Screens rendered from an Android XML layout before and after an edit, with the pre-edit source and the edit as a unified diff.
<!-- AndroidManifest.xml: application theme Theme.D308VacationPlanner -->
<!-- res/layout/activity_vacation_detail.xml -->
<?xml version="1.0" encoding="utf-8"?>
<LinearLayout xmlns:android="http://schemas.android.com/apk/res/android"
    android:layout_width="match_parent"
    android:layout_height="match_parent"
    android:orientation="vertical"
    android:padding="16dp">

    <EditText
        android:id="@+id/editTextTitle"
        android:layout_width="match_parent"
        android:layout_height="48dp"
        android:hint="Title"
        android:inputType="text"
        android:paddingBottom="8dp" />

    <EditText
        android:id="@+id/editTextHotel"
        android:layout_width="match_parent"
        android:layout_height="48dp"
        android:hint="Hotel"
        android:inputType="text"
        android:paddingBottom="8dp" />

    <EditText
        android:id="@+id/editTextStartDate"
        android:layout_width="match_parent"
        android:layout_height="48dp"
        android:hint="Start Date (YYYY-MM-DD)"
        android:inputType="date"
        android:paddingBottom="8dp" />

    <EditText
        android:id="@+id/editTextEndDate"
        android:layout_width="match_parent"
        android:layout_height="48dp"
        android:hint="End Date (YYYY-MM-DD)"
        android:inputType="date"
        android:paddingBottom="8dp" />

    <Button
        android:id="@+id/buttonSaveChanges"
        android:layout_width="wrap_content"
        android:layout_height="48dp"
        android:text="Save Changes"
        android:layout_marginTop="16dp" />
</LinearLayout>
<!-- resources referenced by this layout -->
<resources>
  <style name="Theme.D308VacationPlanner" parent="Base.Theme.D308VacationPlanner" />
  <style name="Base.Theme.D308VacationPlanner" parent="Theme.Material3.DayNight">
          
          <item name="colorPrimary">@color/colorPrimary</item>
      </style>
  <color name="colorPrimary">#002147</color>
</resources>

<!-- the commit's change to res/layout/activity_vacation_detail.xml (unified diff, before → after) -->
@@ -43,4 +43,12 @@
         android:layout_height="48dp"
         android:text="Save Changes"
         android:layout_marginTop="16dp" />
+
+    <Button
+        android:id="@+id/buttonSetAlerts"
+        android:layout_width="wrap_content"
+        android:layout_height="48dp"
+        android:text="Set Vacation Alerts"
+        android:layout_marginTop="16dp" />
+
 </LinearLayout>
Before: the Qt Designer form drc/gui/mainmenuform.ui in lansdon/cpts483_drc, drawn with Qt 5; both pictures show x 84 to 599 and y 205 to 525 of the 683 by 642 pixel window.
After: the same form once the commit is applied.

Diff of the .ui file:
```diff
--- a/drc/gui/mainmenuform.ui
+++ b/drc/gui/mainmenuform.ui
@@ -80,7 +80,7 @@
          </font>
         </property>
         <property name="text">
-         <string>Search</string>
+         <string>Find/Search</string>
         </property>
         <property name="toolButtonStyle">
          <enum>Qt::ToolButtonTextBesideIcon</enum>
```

------------------------------------------------

* [YOUR TASK]: Report every line of the records that contains the word "property".

* [TASK RESPONSE]:
         </property>
         <property name="text">
         </property>
         <property name="toolButtonStyle">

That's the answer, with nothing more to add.